▶ Exercise directions:
What is needed is an exact copy of the records, with the images left out.

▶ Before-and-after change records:
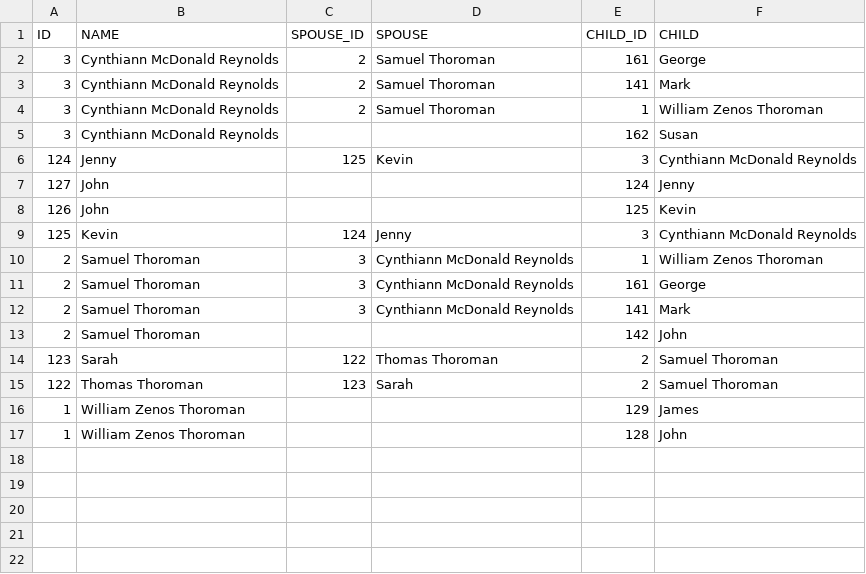
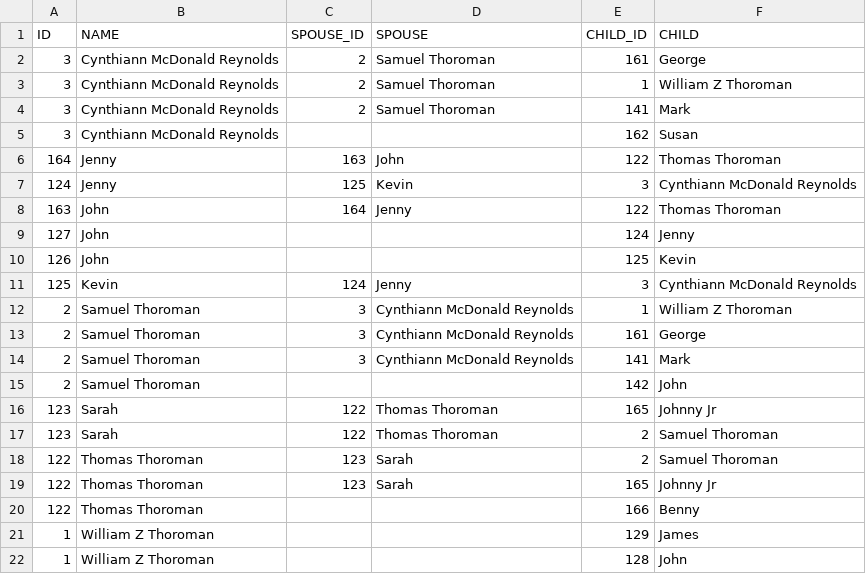
Before and after one commit to hendrixjoseph/FamilyTree, a CSV file: sql/DATA_VIEW/CHILDREN_VIEW.csv, drawn as a sheet.

```diff
--- a/sql/DATA_VIEW/CHILDREN_VIEW.csv
+++ b/sql/DATA_VIEW/CHILDREN_VIEW.csv
@@ -2,6 +2,8 @@
 3,"Cynthiann McDonald Reynolds",2,"Samuel Thoroman",161,"George"
+3,"Cynthiann McDonald Reynolds",2,"Samuel Thoroman",1,"William Z Thoroman"
 3,"Cynthiann McDonald Reynolds",2,"Samuel Thoroman",141,"Mark"
-3,"Cynthiann McDonald Reynolds",2,"Samuel Thoroman",1,"William Zenos Thoroman"
 3,"Cynthiann McDonald Reynolds",,"",162,"Susan"
+164,"Jenny",163,"John",122,"Thomas Thoroman"
 124,"Jenny",125,"Kevin",3,"Cynthiann McDonald Reynolds"
+163,"John",164,"Jenny",122,"Thomas Thoroman"
 127,"John",,"",124,"Jenny"
@@ -9,3 +11,3 @@
 125,"Kevin",124,"Jenny",3,"Cynthiann McDonald Reynolds"
-2,"Samuel Thoroman",3,"Cynthiann McDonald Reynolds",1,"William Zenos Thoroman"
+2,"Samuel Thoroman",3,"Cynthiann McDonald Reynolds",1,"William Z Thoroman"
 2,"Samuel Thoroman",3,"Cynthiann McDonald Reynolds",161,"George"
@@ -13,5 +15,8 @@
 2,"Samuel Thoroman",,"",142,"John"
+123,"Sarah",122,"Thomas Thoroman",165,"Johnny Jr"
 123,"Sarah",122,"Thomas Thoroman",2,"Samuel Thoroman"
 122,"Thomas Thoroman",123,"Sarah",2,"Samuel Thoroman"
-1,"William Zenos Thoroman",,"",129,"James"
-1,"William Zenos Thoroman",,"",128,"John"
+122,"Thomas Thoroman",123,"Sarah",165,"Johnny Jr"
+122,"Thomas Thoroman",,"",166,"Benny"
+1,"William Z Thoroman",,"",129,"James"
+1,"William Z Thoroman",,"",128,"John"
```
Also changed, not shown: sql/DATA_TABLE/PERSON.csv, sql/DATA_VIEW/PERSON_VIEW.csv, 14 other files.
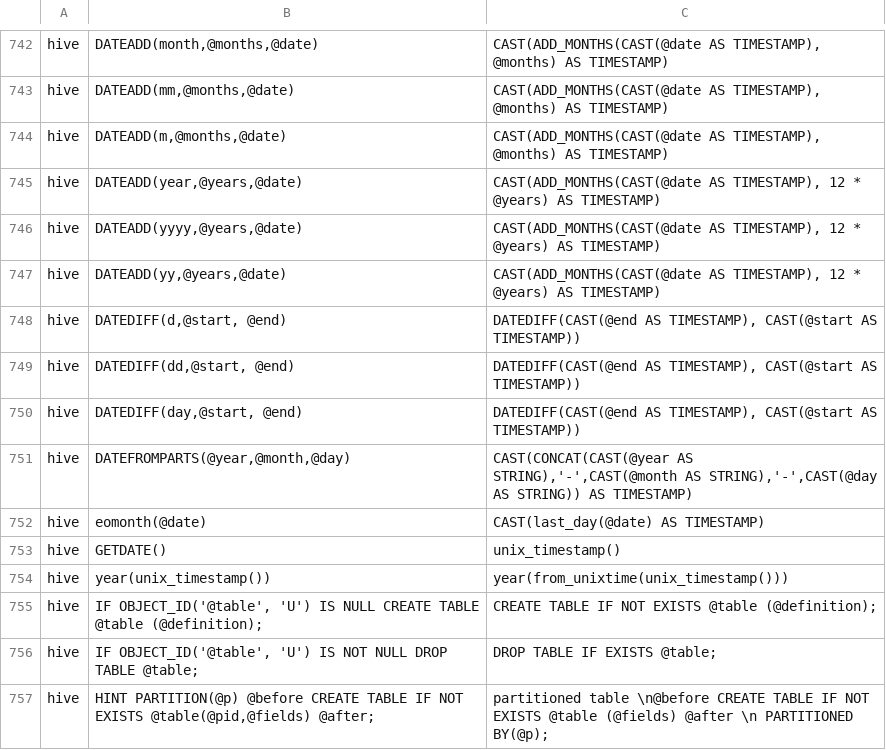
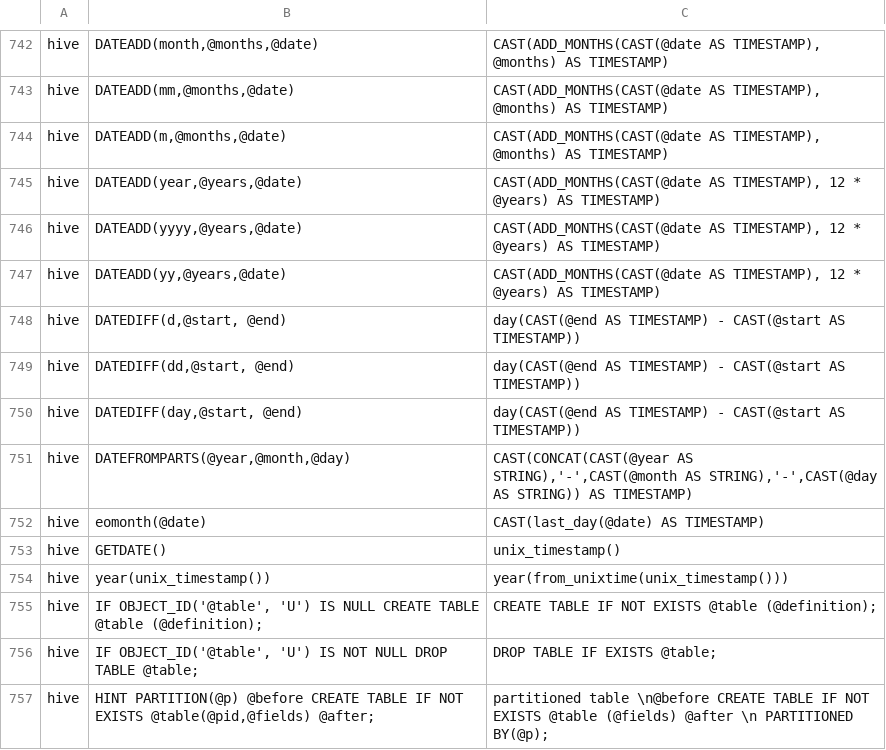
Before and after one commit to OHDSI/SqlRender, a CSV file: inst/csv/replacementPatterns.csv, drawn as a sheet; only a part is shown, gaps mark what is left out.

Commit message:
changed translation for day datediff

```diff
--- a/inst/csv/replacementPatterns.csv
+++ b/inst/csv/replacementPatterns.csv
@@ -747,5 +747,5 @@ hive,"DATEADD(yyyy,@years,@date)","CAST(ADD_MONTHS(CAST(@date AS TIMESTAMP), 12
 hive,"DATEADD(yy,@years,@date)","CAST(ADD_MONTHS(CAST(@date AS TIMESTAMP), 12 * @years) AS TIMESTAMP)"
-hive,"DATEDIFF(d,@start, @end)","DATEDIFF(CAST(@end AS TIMESTAMP), CAST(@start AS TIMESTAMP))"
-hive,"DATEDIFF(dd,@start, @end)","DATEDIFF(CAST(@end AS TIMESTAMP), CAST(@start AS TIMESTAMP))"
-hive,"DATEDIFF(day,@start, @end)","DATEDIFF(CAST(@end AS TIMESTAMP), CAST(@start AS TIMESTAMP))"
+hive,"DATEDIFF(d,@start, @end)","day(CAST(@end AS TIMESTAMP) - CAST(@start AS TIMESTAMP))"
+hive,"DATEDIFF(dd,@start, @end)","day(CAST(@end AS TIMESTAMP) - CAST(@start AS TIMESTAMP))"
+hive,"DATEDIFF(day,@start, @end)","day(CAST(@end AS TIMESTAMP) - CAST(@start AS TIMESTAMP))"
 hive,"DATEFROMPARTS(@year,@month,@day)","CAST(CONCAT(CAST(@year AS STRING),'-',CAST(@month AS STRING),'-',CAST(@day AS STRING)) AS TIMESTAMP)"
```
Also changed, not shown: 1 other file.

▶ Answer to this problem:
Before and after one commit to hendrixjoseph/FamilyTree, a CSV file: sql/DATA_VIEW/CHILDREN_VIEW.csv, drawn as a sheet.

```diff
--- a/sql/DATA_VIEW/CHILDREN_VIEW.csv
+++ b/sql/DATA_VIEW/CHILDREN_VIEW.csv
@@ -2,6 +2,8 @@
 3,"Cynthiann McDonald Reynolds",2,"Samuel Thoroman",161,"George"
+3,"Cynthiann McDonald Reynolds",2,"Samuel Thoroman",1,"William Z Thoroman"
 3,"Cynthiann McDonald Reynolds",2,"Samuel Thoroman",141,"Mark"
-3,"Cynthiann McDonald Reynolds",2,"Samuel Thoroman",1,"William Zenos Thoroman"
 3,"Cynthiann McDonald Reynolds",,"",162,"Susan"
+164,"Jenny",163,"John",122,"Thomas Thoroman"
 124,"Jenny",125,"Kevin",3,"Cynthiann McDonald Reynolds"
+163,"John",164,"Jenny",122,"Thomas Thoroman"
 127,"John",,"",124,"Jenny"
@@ -9,3 +11,3 @@
 125,"Kevin",124,"Jenny",3,"Cynthiann McDonald Reynolds"
-2,"Samuel Thoroman",3,"Cynthiann McDonald Reynolds",1,"William Zenos Thoroman"
+2,"Samuel Thoroman",3,"Cynthiann McDonald Reynolds",1,"William Z Thoroman"
 2,"Samuel Thoroman",3,"Cynthiann McDonald Reynolds",161,"George"
@@ -13,5 +15,8 @@
 2,"Samuel Thoroman",,"",142,"John"
+123,"Sarah",122,"Thomas Thoroman",165,"Johnny Jr"
 123,"Sarah",122,"Thomas Thoroman",2,"Samuel Thoroman"
 122,"Thomas Thoroman",123,"Sarah",2,"Samuel Thoroman"
-1,"William Zenos Thoroman",,"",129,"James"
-1,"William Zenos Thoroman",,"",128,"John"
+122,"Thomas Thoroman",123,"Sarah",165,"Johnny Jr"
+122,"Thomas Thoroman",,"",166,"Benny"
+1,"William Z Thoroman",,"",129,"James"
+1,"William Z Thoroman",,"",128,"John"
```
Also changed, not shown: sql/DATA_TABLE/PERSON.csv, sql/DATA_VIEW/PERSON_VIEW.csv, 14 other files.
Before and after one commit to OHDSI/SqlRender, a CSV file: inst/csv/replacementPatterns.csv, drawn as a sheet; only a part is shown, gaps mark what is left out.

Commit message:
changed translation for day datediff

```diff
--- a/inst/csv/replacementPatterns.csv
+++ b/inst/csv/replacementPatterns.csv
@@ -747,5 +747,5 @@ hive,"DATEADD(yyyy,@years,@date)","CAST(ADD_MONTHS(CAST(@date AS TIMESTAMP), 12
 hive,"DATEADD(yy,@years,@date)","CAST(ADD_MONTHS(CAST(@date AS TIMESTAMP), 12 * @years) AS TIMESTAMP)"
-hive,"DATEDIFF(d,@start, @end)","DATEDIFF(CAST(@end AS TIMESTAMP), CAST(@start AS TIMESTAMP))"
-hive,"DATEDIFF(dd,@start, @end)","DATEDIFF(CAST(@end AS TIMESTAMP), CAST(@start AS TIMESTAMP))"
-hive,"DATEDIFF(day,@start, @end)","DATEDIFF(CAST(@end AS TIMESTAMP), CAST(@start AS TIMESTAMP))"
+hive,"DATEDIFF(d,@start, @end)","day(CAST(@end AS TIMESTAMP) - CAST(@start AS TIMESTAMP))"
+hive,"DATEDIFF(dd,@start, @end)","day(CAST(@end AS TIMESTAMP) - CAST(@start AS TIMESTAMP))"
+hive,"DATEDIFF(day,@start, @end)","day(CAST(@end AS TIMESTAMP) - CAST(@start AS TIMESTAMP))"
 hive,"DATEFROMPARTS(@year,@month,@day)","CAST(CONCAT(CAST(@year AS STRING),'-',CAST(@month AS STRING),'-',CAST(@day AS STRING)) AS TIMESTAMP)"
```
Also changed, not shown: 1 other file.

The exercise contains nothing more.